To do — Below are the entries; return every line among them that holds the word "grid".

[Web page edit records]

--------

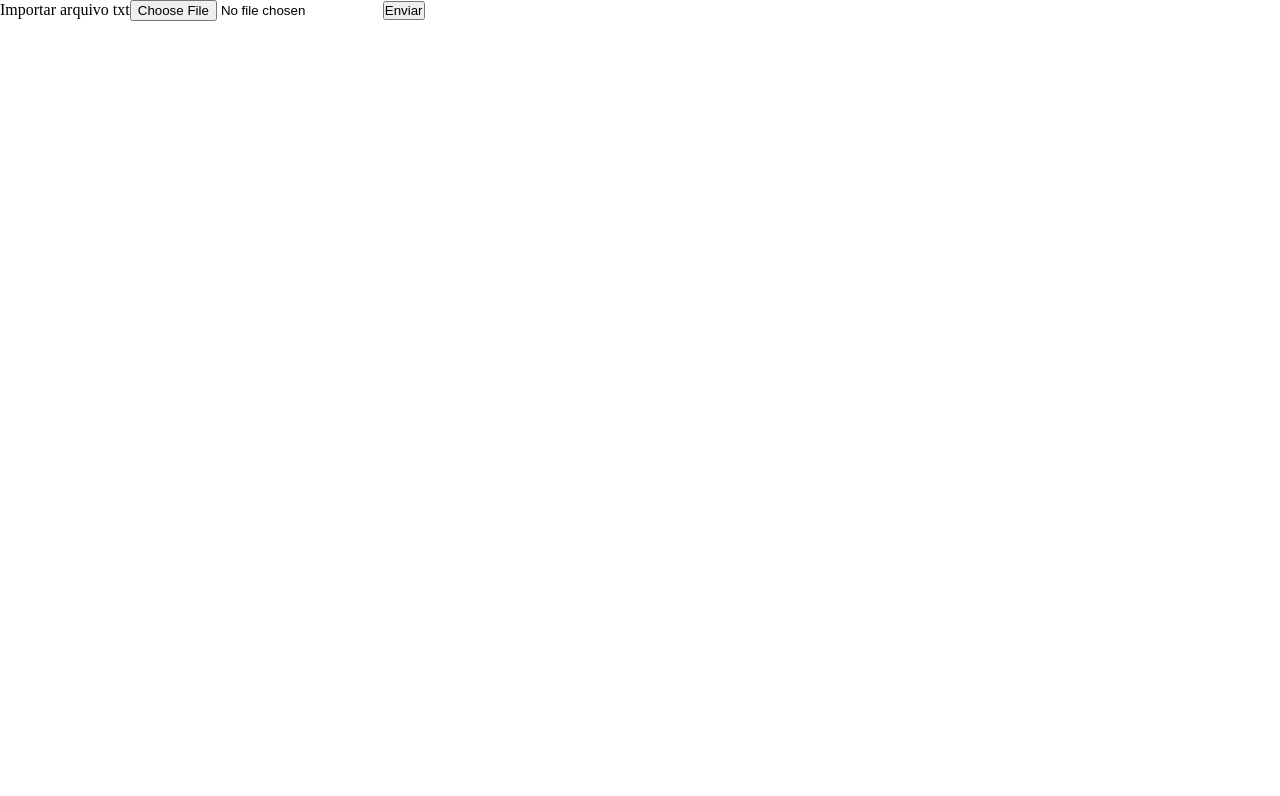
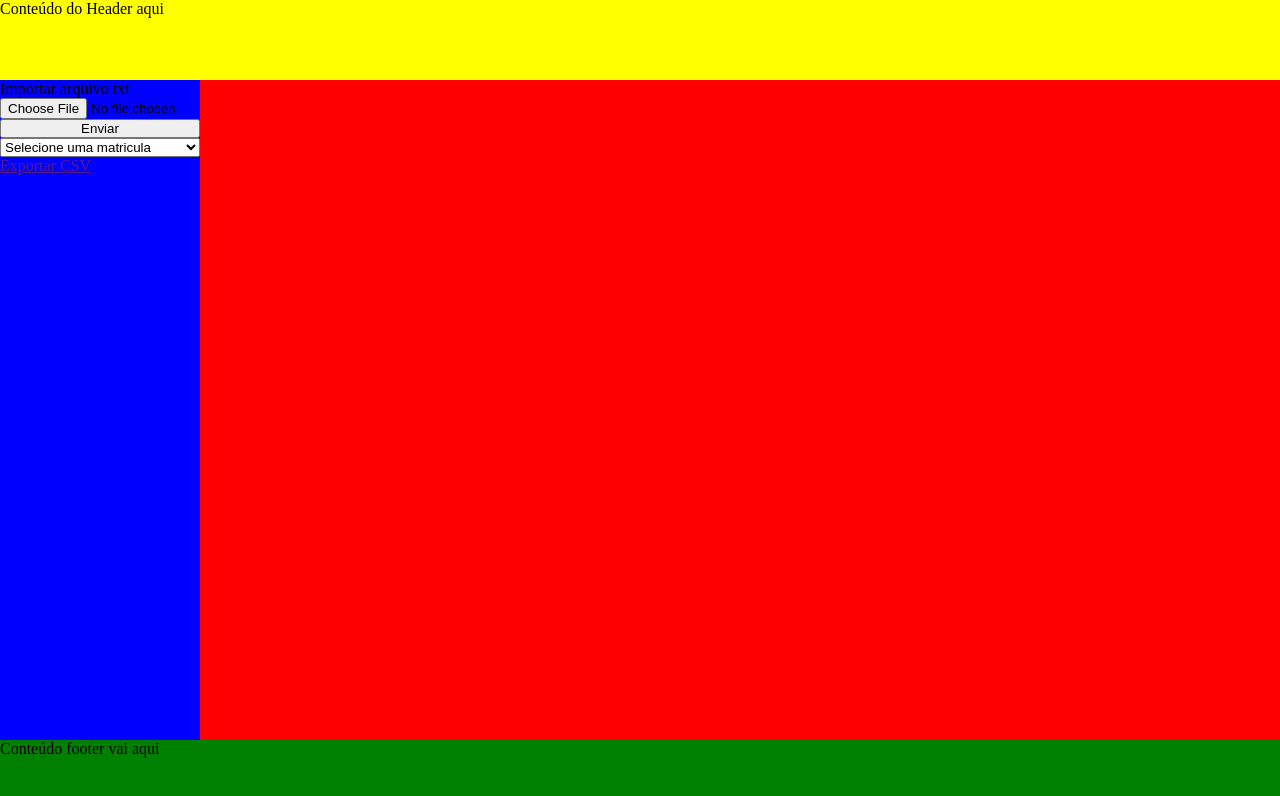
Before and after one commit to Carlos12Eduardo/ponto-eletronico-txt, a React (Vite) app: page / in a window 1280 px wide. Shown: the top 796 px of the page. Built offline with nearby package versions, Linux system fonts and the light colour scheme.

Commit message:
estruturado o html e css do site

```diff
--- a/src/App.css
+++ b/src/App.css
@@ -0,0 +1,28 @@
+.container{
+    height: 100vh;
+    display: grid;
+    grid-template-columns: 200px 1fr;
+    grid-template-rows: 80px 1fr 60px;
+    grid-template-areas:
+    "header header"
+    "aside main"
+    "footer footer";
+}
+header{
+    grid-area: header;
+    background-color: yellow;
+}
+aside{
+    grid-area: aside;
+    display: flex;
+    flex-direction: column;
+    background-color: blue;
+}
+main{
+    grid-area: main;
+    background-color: red;
+}
+footer{
+    grid-area: footer;
+    background-color: green;
+}
--- a/src/App.jsx
+++ b/src/App.jsx
@@ -34,12 +34,27 @@ function App() {
         }
     }
     return (
-        <>
-            <label htmlFor="file">Importar arquivo txt</label>
-            <input type="file" name="file" id="file" ref={refInputFile} />
-            <input type="button" value="Enviar" onClick={() => handleFileSubmit(refInputFile.current)} />
-            <p>{conteudo}</p>
-        </>
+        <div className="container">
+            <header>Conteúdo do Header aqui</header>
+            <aside>
+                <label htmlFor="file">Importar arquivo txt</label>
+                <input type="file" name="file" id="file" ref={refInputFile} />
+                <input type="button" value="Enviar" onClick={() => handleFileSubmit(refInputFile.current)} />
+                <select name="matricula-funcionario" id="matricula-funcionario">
+                    <option value="">Selecione uma matricula</option>
+                    <option value="teste1">teste1</option>
+                    <option value="teste2">teste2</option>
+                    <option value="teste3">teste3</option>
+                </select>
+                <a href="">Exportar CSV</a>
+            </aside>
+            <main>
+                <p>{conteudo}</p>
+            </main>
+            <footer>
+                Conteúdo footer vai aqui
+            </footer>
+        </div>
     )
 }
 
```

--------

Response area —
+    display: grid;
+    grid-template-columns: 200px 1fr;
+    grid-template-rows: 80px 1fr 60px;
+    grid-template-areas:
+    grid-area: header;
+    grid-area: aside;
+    grid-area: main;
+    grid-area: footer;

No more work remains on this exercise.